See the video above for additional pointers on how to stay motivated in your meditation practice.
Haineux: I want to get myself to sit down and meditate every day, but I’m having a tough time with the motivation. I guess I’m afraid of meditation — maybe that I’ll spend the time beating myself up, or doing it wrong.
Lama Surya Das: It sounds like you are already familiar with the harsh inner critic, and meditation is just one more thing for that inner voice (from the past, no doubt) to pick on. What if you spend any time at all alone? Does that inner tyrant not bring you down then, too? So what to do? Just give in to fear and anxiety?
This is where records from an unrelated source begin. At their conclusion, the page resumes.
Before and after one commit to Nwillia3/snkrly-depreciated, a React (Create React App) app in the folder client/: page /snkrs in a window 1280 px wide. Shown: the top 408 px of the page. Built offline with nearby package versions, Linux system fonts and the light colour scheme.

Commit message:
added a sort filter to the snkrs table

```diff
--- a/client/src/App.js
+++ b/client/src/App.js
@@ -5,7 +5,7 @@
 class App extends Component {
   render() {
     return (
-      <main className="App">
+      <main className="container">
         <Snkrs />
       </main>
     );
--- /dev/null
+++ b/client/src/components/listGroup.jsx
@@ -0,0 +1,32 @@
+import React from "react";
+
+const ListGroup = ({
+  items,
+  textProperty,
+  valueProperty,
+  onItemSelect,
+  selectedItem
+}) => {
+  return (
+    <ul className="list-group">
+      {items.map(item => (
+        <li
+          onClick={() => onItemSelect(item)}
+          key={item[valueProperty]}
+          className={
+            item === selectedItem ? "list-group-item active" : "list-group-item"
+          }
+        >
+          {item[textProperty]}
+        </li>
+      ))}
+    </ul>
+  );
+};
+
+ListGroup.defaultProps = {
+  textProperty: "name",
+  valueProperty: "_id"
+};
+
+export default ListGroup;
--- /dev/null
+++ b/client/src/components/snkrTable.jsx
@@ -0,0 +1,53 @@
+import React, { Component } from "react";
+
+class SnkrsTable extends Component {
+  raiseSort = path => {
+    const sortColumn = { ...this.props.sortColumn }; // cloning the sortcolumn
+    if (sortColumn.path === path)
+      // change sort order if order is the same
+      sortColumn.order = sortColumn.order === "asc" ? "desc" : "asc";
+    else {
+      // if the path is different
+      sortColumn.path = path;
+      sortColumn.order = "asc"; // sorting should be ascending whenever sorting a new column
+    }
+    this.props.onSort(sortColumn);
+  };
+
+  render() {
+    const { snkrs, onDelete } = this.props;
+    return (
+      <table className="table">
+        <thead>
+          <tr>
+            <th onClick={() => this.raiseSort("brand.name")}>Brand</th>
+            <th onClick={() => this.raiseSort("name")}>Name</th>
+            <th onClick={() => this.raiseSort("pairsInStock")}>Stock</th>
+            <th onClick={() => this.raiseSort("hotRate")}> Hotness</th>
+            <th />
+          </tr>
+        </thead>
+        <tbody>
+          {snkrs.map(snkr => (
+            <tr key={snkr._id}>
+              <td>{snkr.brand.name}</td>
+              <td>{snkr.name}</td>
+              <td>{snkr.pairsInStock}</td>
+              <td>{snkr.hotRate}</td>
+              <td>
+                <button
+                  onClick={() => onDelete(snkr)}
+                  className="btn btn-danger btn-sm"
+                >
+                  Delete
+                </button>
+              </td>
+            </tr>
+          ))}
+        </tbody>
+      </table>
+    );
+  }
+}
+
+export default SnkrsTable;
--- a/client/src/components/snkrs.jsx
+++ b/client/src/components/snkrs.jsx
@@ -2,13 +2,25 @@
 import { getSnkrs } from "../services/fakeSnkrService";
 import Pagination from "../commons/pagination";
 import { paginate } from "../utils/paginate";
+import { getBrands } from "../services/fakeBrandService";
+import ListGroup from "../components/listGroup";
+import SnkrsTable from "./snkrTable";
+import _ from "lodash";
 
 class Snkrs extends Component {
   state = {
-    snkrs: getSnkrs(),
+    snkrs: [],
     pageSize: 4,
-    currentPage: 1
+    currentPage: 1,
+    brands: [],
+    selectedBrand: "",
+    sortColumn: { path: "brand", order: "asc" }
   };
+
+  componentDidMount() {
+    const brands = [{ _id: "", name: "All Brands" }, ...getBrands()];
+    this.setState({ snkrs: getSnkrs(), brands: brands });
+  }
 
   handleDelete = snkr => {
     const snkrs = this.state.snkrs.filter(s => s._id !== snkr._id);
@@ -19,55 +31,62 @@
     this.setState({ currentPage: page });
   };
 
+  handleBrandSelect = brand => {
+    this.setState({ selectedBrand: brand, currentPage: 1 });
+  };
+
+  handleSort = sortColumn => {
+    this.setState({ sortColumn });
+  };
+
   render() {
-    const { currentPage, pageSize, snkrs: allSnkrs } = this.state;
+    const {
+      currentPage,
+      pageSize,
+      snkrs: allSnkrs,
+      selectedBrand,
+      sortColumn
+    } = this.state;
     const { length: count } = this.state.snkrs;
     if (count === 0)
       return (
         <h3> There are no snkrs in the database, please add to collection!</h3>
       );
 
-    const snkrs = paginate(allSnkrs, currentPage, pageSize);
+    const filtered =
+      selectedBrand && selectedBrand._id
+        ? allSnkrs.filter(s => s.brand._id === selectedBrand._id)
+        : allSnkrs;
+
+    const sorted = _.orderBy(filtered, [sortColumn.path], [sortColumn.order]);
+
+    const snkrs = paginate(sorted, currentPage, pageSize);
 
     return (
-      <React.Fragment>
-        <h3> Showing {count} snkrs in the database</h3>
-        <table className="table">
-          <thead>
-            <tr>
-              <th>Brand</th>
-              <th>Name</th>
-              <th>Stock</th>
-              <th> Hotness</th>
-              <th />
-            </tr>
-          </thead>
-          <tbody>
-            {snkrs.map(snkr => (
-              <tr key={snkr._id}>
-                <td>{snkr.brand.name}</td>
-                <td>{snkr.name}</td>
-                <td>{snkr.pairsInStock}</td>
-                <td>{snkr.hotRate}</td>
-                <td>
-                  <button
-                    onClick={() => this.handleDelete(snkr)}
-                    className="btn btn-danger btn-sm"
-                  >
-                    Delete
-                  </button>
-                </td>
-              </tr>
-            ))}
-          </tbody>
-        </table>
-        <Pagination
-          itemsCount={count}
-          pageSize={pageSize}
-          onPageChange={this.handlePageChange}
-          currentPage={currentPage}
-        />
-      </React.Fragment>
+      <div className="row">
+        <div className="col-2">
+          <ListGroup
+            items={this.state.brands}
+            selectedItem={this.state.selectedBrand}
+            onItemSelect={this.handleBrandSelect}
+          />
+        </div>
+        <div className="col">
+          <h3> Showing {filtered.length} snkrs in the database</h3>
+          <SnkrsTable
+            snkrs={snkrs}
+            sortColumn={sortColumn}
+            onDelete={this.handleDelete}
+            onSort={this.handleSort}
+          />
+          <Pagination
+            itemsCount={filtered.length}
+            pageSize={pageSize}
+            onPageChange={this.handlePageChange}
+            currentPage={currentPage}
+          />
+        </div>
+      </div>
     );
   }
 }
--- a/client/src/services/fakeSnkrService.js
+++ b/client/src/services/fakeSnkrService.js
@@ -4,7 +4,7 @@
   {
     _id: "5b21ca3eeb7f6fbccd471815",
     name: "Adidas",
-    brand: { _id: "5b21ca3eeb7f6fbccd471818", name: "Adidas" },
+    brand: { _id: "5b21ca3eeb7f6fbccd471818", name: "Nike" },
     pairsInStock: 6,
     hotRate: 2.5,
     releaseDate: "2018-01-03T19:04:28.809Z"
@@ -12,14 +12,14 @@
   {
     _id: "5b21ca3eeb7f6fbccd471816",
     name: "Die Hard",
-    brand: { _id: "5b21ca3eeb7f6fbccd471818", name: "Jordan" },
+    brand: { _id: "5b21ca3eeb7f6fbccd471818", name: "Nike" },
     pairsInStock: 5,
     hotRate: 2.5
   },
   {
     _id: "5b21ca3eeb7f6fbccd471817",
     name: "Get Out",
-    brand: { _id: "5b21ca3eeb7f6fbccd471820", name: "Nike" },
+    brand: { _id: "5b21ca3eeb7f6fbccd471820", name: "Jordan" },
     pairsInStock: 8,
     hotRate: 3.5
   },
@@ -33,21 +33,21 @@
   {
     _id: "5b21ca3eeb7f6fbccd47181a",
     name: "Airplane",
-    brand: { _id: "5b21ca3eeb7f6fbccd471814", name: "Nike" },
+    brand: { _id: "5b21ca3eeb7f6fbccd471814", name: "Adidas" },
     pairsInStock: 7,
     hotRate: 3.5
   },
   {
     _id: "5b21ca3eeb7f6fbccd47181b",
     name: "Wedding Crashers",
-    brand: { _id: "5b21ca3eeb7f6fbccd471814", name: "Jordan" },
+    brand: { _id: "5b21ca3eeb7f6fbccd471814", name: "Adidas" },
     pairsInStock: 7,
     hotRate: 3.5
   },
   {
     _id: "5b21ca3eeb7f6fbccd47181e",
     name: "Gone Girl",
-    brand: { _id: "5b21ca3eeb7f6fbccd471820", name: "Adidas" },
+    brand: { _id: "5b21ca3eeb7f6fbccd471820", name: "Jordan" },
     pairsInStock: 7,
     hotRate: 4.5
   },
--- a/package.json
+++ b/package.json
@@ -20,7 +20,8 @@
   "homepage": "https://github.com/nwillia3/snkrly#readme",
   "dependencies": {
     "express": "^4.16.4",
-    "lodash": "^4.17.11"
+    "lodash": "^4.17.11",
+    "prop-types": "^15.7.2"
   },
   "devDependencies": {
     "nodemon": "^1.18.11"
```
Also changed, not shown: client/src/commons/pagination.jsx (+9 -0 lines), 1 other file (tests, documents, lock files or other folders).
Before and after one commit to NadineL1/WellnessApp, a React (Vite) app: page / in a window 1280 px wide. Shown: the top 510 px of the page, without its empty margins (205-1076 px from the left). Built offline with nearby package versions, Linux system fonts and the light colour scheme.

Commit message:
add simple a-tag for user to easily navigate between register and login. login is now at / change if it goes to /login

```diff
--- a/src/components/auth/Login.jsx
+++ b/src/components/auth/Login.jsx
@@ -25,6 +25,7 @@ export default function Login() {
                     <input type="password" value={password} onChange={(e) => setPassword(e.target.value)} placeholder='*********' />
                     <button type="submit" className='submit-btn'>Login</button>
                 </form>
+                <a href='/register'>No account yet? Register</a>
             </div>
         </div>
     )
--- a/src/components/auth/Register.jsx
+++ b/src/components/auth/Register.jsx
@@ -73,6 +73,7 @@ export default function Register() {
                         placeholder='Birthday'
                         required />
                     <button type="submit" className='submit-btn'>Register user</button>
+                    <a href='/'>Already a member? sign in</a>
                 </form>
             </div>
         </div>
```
Meditation includes befriending yourself and the world, wishing yourself and others well— which is the essence of loving-kindness— while cultivating a friendly, nonjudgemental and nonreactive, calm and clear friendly appreciation of things as they are— externally and internally, with self and with others. This is called mindfulness, nowness awareness or choiceless awareness in ancient yet timeless Buddhist tradition. It’s easier than you think, and there are many ways to do it. Learning how often helps, and not just sitting down and trying not to think. Try and see. Seminal psychologist Carl Jung, who helped introduce Eastern thought in the Western world almost one hundred years ago, astutely pointed out: “The most terrifying thing in the world is to accept oneself totally.” No wonder it often seems so hard to face oneself. Therefore I wish you God luck! Let’s do it together, in spirit at least. Awareness is curative.
Submitted by Haineux via Tumblr on September 21st, 2010.
February 14, 2017
Valentine’s Day is one of my favorite times of year. The Tibetan New Year is also a favorite, and because the two often fall around the same time, I make a practice...